” The SEC declined to comment. Defenders of the SEC’s action point out that the rule also contained some provisions that are good for whistleblowers, such as the ability to more quickly dismiss frivolous complaints that gum up the system and a new presumption that whistleblowers who help the commission attain settlements worth less than $5 million should get the maximum allowable award. Also, fiscal year 2020 saw the highest payouts in the program’s history and the most claims processed overall.”

“The commission weakened the law in other ways, too, making it harder for whistleblowers to get a bounty if they did not have inside information but instead provided analysis that SEC staff members could plausibly have inferred on their own — even if the staff hadn’t done so.”

“The financial adviser who blew the whistle on his firm says the new rules will surely dissuade some insiders at his level from stepping forward.

“If these guys decide they want to lower their awards, they’re going to get $200,000 employees taking a shot, and that’s about it,” he said. “The only people who know stuff are the people who are at the top.””

““I appreciate the fact that the average guy on the street can’t comprehend these numbers,” he said. “That it would be offensive to a normal human being making normal money. Lots of people on Wall Street make $100 million every 10 years. They’re not risking that for a million bucks.””

Federal watchdog says “substantial likelihood of wrongdoing” at US broadcasting agency

“In letters to 11 whistleblowers on Wednesday night, the US Office of Special Counsel (OSC) — an investigative and prosecutorial government body — revealed that it had found “a substantial likelihood of wrongdoing” at the USAGM, which oversees four media organizations: Voice of America, Middle East Broadcasting, Radio Free Asia, and Radio Free Europe/Radio Liberty.

With help from the Government Accountability Project (GAP), which represents more than 20 current and former staffers at the USAGM, 11 whistleblowers sent specific complaints to the OSC over the last few months.

They included allegations that USAGM leadership “repeatedly violated the Voice of America (VOA) firewall” and “engaged in gross mismanagement and abuse of authority.” Further, the whistleblowers claimed leadership “pressured career staff to illegally repurpose … congressionally appropriated funds and programs without notifying Congress.”

On Wednesday evening, the OSC replied to these and other allegations, noting that what the whistleblowers alleged seemed to be true.

“OSC has found a substantial likelihood of wrongdoing based on the information you submitted in support of your allegations,” wrote Karen Tanenbaum, an attorney with OSC’s Retaliation and Disclosure Unit.

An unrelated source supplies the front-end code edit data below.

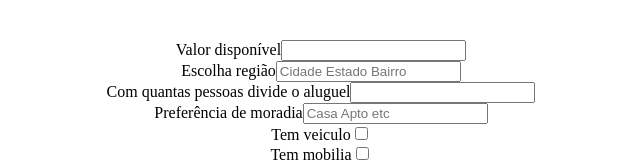
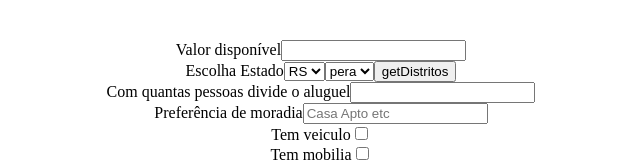
Before and after one commit to vitorhub/aluguel-compartilhado, a React (Vite) app: page /formulario in a window 1280 px wide. Shown: the top 162 px of the page, without its empty margins (319-959 px from the left). Built offline with nearby package versions, Linux system fonts and the light colour scheme.

Commit message:
adding api state and district

```diff
--- a/src/pages/Form/index.tsx
+++ b/src/pages/Form/index.tsx
@@ -1,14 +1,48 @@
+import { useState } from 'react';
 import { Link } from 'react-router-dom'
 
 export default function Form() {
+
+    const [estado, setEstado] = useState([])
+    const [data, setData] = useState([])
+
+    // fetch(`https://viacep.com.br/ws/${e}/json/`) // para fetch
+    function getDistritos(e: any) {
+        e.preventDefault();
+        fetch(`https://servicodados.ibge.gov.br/api/v1/localidades/estados/${estado}/municipios`)
+            .then((response) => response.json())
+            .then((data) => { console.log(data); setData(data) })
+            .catch((err) => console.log(err))
+    }
+    function getEstados(e: any) {
+        setEstado(e)
+        console.log(e)
+    }
+    function percorreData() {
+
+    }
+
     return (
         <>
             <form action="">
                 <label htmlFor="availableValue">Valor disponível</label>
                 <input type="number" name="availableValue" /> <br />
 
-                <label htmlFor="region">Escolha região</label>
-                <input type="text" name="region" id="region" placeholder='Cidade Estado Bairro'/> <br />
+                <label htmlFor="estado">Escolha Estado</label>
+                <select name="estado" id="estado" onChange={(e) => getEstados(e.target.value)}>
+                    {<option value={"RS"}>{"RS"} </option>}
+                    {<option value={"SP"}>{"SP"} </option>}
+                    {<option value={"RJ"}>{"RJ"} </option>}
+                </select>
+                <select name="municipio" id="municipio" /* onChange={(e) => getEstados(e.target.value)} */ >
+                    {data.length > 0 ?
+                        data.map( (x: any,y) => <option key={y}>{ x.nome  }</option> )
+                        // <option value={"uva"}>{"uva"}</option>
+                        : <option value={"pera"}>{"pera"}</option>}
+                </select>
+
+
+                <button onClick={getDistritos} > getDistritos </button> <br />
 
                 <label htmlFor="npeople">Com quantas pessoas divide o aluguel</label>
                 <input type="number" name="npeople" id="npeople" /> <br />
@@ -22,9 +56,9 @@ export default function Form() {
                 <input type="checkbox" name="temmobilia" id="temmobilia" /> <br />
 
                 <label htmlFor="apresentacao">Apresente-se</label> <br />
-                <textarea name="apresentacao" id="apresentacao" cols={30} rows={10}>
-                    Informe se tem pet, que mobílias já tem, informações que facilitem para a outra pessoa
-                </textarea>
+                <textarea name="apresentacao" id="apresentacao" cols={30} rows={10}
+                    defaultValue={'Informe se tem pet, que mobílias já tem, informações que facilitem para a outra pessoa'}
+                />
 
             </form>
 
```
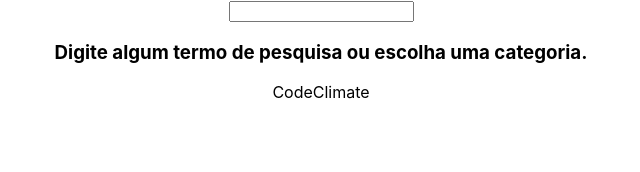
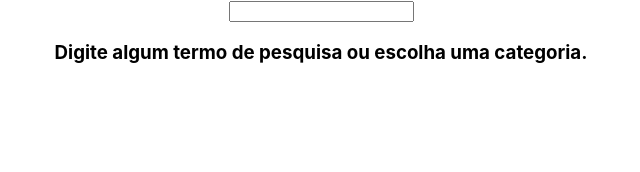
Before and after one commit to tryber/sd-05-block14-project-frontend-online-store-10, a React (Create React App) app: page / in a window 1280 px wide. Shown: the top 172 px of the page, without its empty margins (319-959 px from the left). Built offline with nearby package versions, Linux system fonts and the light colour scheme.

Commit message:
correção input-pesquisa

```diff
--- a/src/App.js
+++ b/src/App.js
@@ -6,7 +6,6 @@ function App() {
   return (
     <div className="App">
       <Pesquisa />
-      <p>CodeClimate</p>
     </div>
   );
 }
```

However, OSC gives any offending agency — in this case, UASGM — 60 days to conduct its own probe and respond to the complaints. It’s not until that investigation ends that OSC makes a final determination.”

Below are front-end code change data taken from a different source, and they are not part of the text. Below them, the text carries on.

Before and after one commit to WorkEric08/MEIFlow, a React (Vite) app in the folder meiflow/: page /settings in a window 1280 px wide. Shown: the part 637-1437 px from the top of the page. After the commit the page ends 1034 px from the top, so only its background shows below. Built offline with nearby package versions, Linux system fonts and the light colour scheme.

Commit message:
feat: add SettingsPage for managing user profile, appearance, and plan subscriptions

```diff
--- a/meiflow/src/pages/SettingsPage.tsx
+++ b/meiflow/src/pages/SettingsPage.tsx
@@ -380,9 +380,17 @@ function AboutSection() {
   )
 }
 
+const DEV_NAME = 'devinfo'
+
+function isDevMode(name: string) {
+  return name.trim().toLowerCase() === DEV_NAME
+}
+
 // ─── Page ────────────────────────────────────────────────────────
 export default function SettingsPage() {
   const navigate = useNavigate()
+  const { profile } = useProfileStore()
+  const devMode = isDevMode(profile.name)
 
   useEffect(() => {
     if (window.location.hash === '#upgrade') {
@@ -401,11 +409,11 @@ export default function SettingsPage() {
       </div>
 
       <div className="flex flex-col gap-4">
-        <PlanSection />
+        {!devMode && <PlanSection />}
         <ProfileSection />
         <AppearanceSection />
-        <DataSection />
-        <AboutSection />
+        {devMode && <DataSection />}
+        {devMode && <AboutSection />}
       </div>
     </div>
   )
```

Congress flummoxed by firing of top intel watchdog

“Trump has defended the firing, telling reporters on Saturday during a White House coronavirus task force briefing that the longtime public official was a “total disgrace” for the way he handled a whistleblower complaint that led to the president’s impeachment.”

“Meanwhile, Atkinson released a lengthy statement Sunday night about his firing, asserting that Trump removed him simply for doing his job.
“It is hard not to think that the president’s loss of confidence in me derives from my having faithfully discharged my legal obligations as an independent and impartial Inspector General,” Atkinson wrote.

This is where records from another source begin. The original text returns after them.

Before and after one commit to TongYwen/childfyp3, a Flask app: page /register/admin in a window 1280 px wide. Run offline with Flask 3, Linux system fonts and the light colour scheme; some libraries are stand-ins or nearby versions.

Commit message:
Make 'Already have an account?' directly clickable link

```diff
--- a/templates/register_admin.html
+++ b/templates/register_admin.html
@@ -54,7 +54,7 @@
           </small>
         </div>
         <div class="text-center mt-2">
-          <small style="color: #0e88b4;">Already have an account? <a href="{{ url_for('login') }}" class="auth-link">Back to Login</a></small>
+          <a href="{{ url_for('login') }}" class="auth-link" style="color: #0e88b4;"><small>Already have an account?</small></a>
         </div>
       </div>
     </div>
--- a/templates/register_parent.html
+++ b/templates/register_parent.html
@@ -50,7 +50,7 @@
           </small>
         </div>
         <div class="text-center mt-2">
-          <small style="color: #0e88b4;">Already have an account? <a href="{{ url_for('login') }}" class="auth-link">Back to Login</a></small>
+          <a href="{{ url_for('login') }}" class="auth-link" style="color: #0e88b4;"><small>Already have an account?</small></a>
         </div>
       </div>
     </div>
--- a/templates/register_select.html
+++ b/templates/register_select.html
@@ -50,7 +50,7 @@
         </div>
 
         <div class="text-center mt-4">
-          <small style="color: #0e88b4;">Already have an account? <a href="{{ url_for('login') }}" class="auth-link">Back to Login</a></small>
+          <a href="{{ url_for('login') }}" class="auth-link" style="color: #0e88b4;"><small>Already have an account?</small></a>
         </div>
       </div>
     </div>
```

Democrats have condemned the firing as an abuse of power and a brazen act of politically motivated retribution by a president emboldened after the Senate acquitted him in his impeachment trial. Republicans have been tepid in their criticism of the action, but some, including Sen. Chuck Grassley of Iowa, said the firing “demands an explanation,” while others largely deferred to the president’s unorthodox leadership style.”